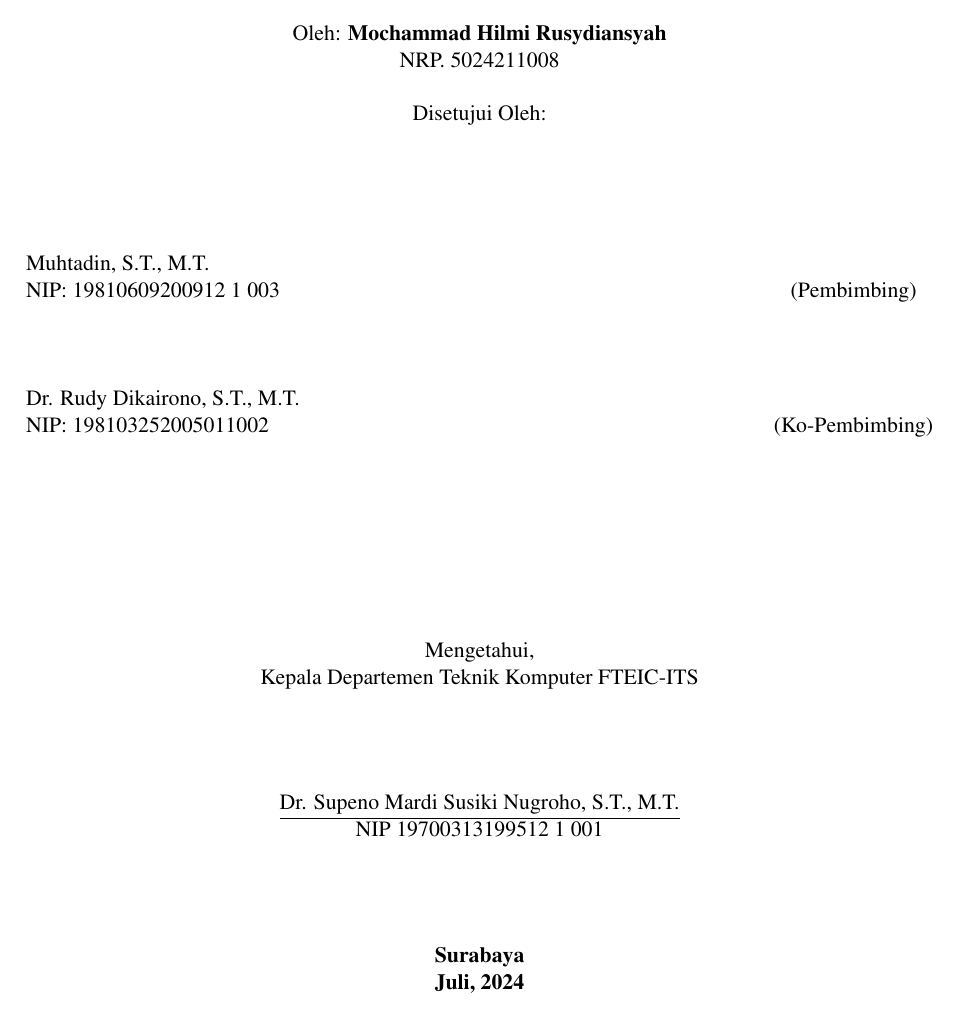
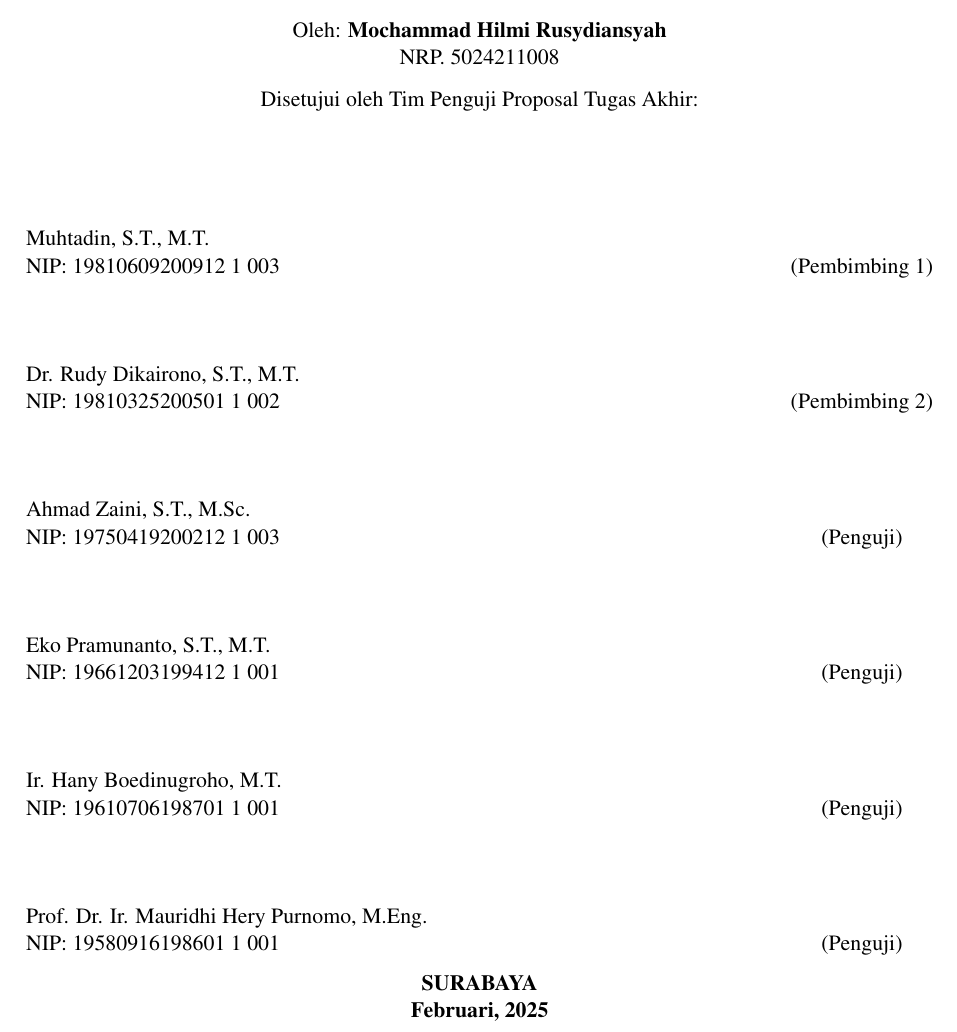
Before and after one commit to mhilmir/proposal_tugas_akhir, a LaTeX thesis (main.tex, which reads lainnya/lembar-pengesahan-v2.tex): part of page 3 of 30, cut so that both start at the same text. Compiled offline with pdfLaTeX.

Commit message:
revisi lembar pengesahan

```diff
--- /dev/null
+++ b/lainnya/lembar-pengesahan-v2.tex
@@ -0,0 +23,64 @@
+  Institut Teknologi Sepuluh Nopember
+\end{center}
+
+\begin{center}
+  % Ubah kalimat berikut dengan nama dan NRP mahasiswa
+  Oleh: \textbf{\name{}} \\
+  NRP. \nrp{}
+\end{center}
+
+\begin{center}
+  Disetujui oleh Tim Penguji Proposal Tugas Akhir:
+\end{center}
+
+\vspace{10ex}
+
+\begingroup
+% Menghilangkan padding
+\setlength{\tabcolsep}{0pt}
+
+\noindent
+\begin{tabularx}{\textwidth}{X c}
+  % Ubah kalimat-kalimat berikut dengan nama dan NIP dosen pembimbing pertama
+  Muhtadin, S.T., M.T.      &                 \\
+  NIP: 19810609200912 1 003    & (Pembimbing 1)    \\
+                                &                 \\
+                                &                 \\
+                                &                 \\
+  % Ubah kalimat-kalimat berikut dengan nama dan NIP dosen pembimbing kedua
+  Dr. Rudy Dikairono, S.T., M.T.      &                 \\
+  NIP: 19810325200501 1 002    & (Pembimbing 2)    \\
+                                &                 \\
+                                &                 \\
+                                &                 \\
+  % Ubah kalimat-kalimat berikut dengan nama dan NIP dosen pembimbing kedua
+  Ahmad Zaini, S.T., M.Sc. &                 \\
+  NIP: 19750419200212 1 003    & (Penguji) \\
+                                &                 \\
+                                &                 \\
+                                &                 \\
+   % Ubah kalimat-kalimat berikut dengan nama dan NIP dosen pembimbing kedua
+  Eko Pramunanto, S.T., M.T. &                 \\
+  NIP: 19661203199412 1 001    & (Penguji) \\
+                                &                 \\
+                                &                 \\
+                                &                 \\
+  % Ubah kalimat-kalimat berikut dengan nama dan NIP dosen pembimbing kedua
+  Ir. Hany Boedinugroho, M.T. &                 \\
+  NIP: 19610706198701 1 001    & (Penguji) \\
+                                &                 \\
+                                &                 \\
+                                &                 \\
+  % Ubah kalimat-kalimat berikut dengan nama dan NIP dosen pembimbing kedua
+  Prof. Dr. Ir. Mauridhi Hery Purnomo, M.Eng. &                 \\
+  NIP: 19580916198601 1 001    & (Penguji) \\
+\end{tabularx}
+\endgroup
+
+\vspace{\fill}
+
+\begin{center}
+  \textbf{SURABAYA} \\
+  \textbf{Februari, 2025}
+\end{center}
+\endgroup
```
Also changed, not shown: main.tex (+5 -1 lines), lainnya/lembar-pengesahan-v2.tex (22 more changed lines).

**Exercise:** For the string "textbf", work out how many lines of the entries contain it and reply with that number alone.

**Written response:** 3